Collecting the folklore and uses of plants

Aloe vera

2014-04-24 13.43.411.  My mum used to squeeze aloe vera leaves and give us the juice when we were kids and showed cold or ‘flu symptoms.  A teaspoon of aloe vera juice was usually enough to halt a bad cold.  I was born in what was then British Guiana, and this would have been the 60s/early 70s.  My mum had this plant in our garden which she used to call sweet aloe – heart-shaped fairly thick leaves – when squeezed the juice, gently warmed did the trick – got rid of cold and ‘flu bugs.  It was quite a nice taste too – so much better than that of castor oil which we had to occasionally endure [West Dulwich, London, August 2016].

2.  Aloe vera is used to stop peeling after you have been badly sun-burned, or for heat burns [e-mail, September 2014].

3. I grow aloe vera plants, which I advertise in our local paper – great if you get a burn in the kitchen, you break a leaf and put the juice on. It works like magic [Marton, Blackpool, Lancashire, September 2012].

4. In Andalucia [Spain] … aloe vera grew, and small plants were sold, as a cure-all for everything [Ross on Wye, Herefordshire, August 2011].

5. A week ago I visited a one-time farming neighbour who on leaving gave my wife and I a potted aloe vera plant which, I gather, has a number of uses, one of which is as an emollient.
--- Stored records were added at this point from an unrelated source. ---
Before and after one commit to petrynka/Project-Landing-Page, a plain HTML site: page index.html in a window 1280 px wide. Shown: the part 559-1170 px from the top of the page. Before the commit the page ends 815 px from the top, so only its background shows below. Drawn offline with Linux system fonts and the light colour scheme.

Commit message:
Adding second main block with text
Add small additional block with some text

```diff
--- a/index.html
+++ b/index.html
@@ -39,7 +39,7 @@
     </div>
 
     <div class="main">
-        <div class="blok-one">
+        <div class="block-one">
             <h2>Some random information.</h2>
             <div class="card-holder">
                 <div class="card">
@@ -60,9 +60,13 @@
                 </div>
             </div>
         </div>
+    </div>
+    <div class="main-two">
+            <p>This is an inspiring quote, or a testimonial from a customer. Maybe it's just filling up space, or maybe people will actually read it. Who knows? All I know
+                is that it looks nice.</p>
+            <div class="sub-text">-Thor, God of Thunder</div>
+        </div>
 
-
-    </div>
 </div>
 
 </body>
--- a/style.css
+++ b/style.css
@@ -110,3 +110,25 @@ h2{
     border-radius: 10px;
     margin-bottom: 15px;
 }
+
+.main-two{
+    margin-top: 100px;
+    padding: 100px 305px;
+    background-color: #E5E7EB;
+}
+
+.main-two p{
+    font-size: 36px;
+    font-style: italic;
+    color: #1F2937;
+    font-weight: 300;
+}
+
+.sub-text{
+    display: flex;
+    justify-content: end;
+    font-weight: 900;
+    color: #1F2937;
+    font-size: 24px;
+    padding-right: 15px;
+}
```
I must confess that it is new to me, but she did tell me that the sap of a piece of the plant applied to a minor burn would help to ease the pain [Pembroke, August 2011].

6. My grandmother in Hongkong – the villages – used aloe vera for washing. They had no soap powders or things like that, so they used to rub aloe vera into their washing, when they did it in the lakes or rivers [Royal Botanic Gardens, Kew, Surrey. July 2003].
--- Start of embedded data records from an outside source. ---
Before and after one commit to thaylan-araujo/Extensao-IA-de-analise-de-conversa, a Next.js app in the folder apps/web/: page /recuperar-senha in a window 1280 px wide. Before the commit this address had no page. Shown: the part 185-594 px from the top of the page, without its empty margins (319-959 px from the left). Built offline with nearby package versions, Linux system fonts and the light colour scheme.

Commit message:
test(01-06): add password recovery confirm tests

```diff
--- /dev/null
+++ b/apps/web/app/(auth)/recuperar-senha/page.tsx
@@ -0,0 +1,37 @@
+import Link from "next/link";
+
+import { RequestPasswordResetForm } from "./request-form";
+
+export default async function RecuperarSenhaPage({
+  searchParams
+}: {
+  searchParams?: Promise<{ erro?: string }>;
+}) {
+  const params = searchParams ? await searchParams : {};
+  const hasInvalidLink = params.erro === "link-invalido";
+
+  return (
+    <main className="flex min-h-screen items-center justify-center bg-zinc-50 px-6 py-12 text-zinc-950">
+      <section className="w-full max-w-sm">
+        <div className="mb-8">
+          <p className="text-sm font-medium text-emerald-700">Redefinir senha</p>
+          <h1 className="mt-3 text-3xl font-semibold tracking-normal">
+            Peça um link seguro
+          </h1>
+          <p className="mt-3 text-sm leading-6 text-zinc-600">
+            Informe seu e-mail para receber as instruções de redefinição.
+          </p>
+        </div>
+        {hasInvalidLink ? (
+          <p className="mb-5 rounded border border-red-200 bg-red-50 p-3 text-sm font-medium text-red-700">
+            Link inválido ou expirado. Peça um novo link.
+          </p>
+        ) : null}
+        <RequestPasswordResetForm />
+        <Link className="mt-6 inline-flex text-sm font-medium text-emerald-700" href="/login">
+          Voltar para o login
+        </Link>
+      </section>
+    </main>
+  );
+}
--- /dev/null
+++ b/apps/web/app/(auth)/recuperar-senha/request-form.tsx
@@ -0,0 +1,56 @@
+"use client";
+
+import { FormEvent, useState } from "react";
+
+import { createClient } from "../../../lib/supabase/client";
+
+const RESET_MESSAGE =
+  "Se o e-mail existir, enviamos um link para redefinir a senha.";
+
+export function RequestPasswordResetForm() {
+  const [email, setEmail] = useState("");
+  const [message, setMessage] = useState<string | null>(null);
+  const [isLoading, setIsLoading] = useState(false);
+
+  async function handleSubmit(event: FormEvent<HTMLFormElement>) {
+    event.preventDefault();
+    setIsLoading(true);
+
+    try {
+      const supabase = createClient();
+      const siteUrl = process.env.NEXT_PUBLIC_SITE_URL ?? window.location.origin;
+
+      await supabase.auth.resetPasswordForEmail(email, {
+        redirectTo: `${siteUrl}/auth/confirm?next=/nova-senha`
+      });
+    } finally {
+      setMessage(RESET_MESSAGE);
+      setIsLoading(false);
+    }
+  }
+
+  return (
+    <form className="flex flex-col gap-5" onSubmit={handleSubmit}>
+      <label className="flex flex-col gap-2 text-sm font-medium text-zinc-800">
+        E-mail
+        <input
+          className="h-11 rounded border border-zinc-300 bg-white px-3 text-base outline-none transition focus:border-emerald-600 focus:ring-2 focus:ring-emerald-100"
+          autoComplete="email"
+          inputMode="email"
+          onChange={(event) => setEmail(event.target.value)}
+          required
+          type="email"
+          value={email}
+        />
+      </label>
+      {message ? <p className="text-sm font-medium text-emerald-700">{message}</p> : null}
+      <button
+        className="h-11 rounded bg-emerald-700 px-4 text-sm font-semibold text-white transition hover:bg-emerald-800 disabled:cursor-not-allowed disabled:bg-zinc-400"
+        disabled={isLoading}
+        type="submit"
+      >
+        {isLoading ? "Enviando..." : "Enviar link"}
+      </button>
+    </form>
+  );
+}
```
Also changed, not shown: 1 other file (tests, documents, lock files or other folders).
Images: main, cultivated, Royal Botanic Gardens, Kew, London Borough of Richmond upon Thames, September 2014; inset, Brixton Village, London Borough of Lambeth, April 2014.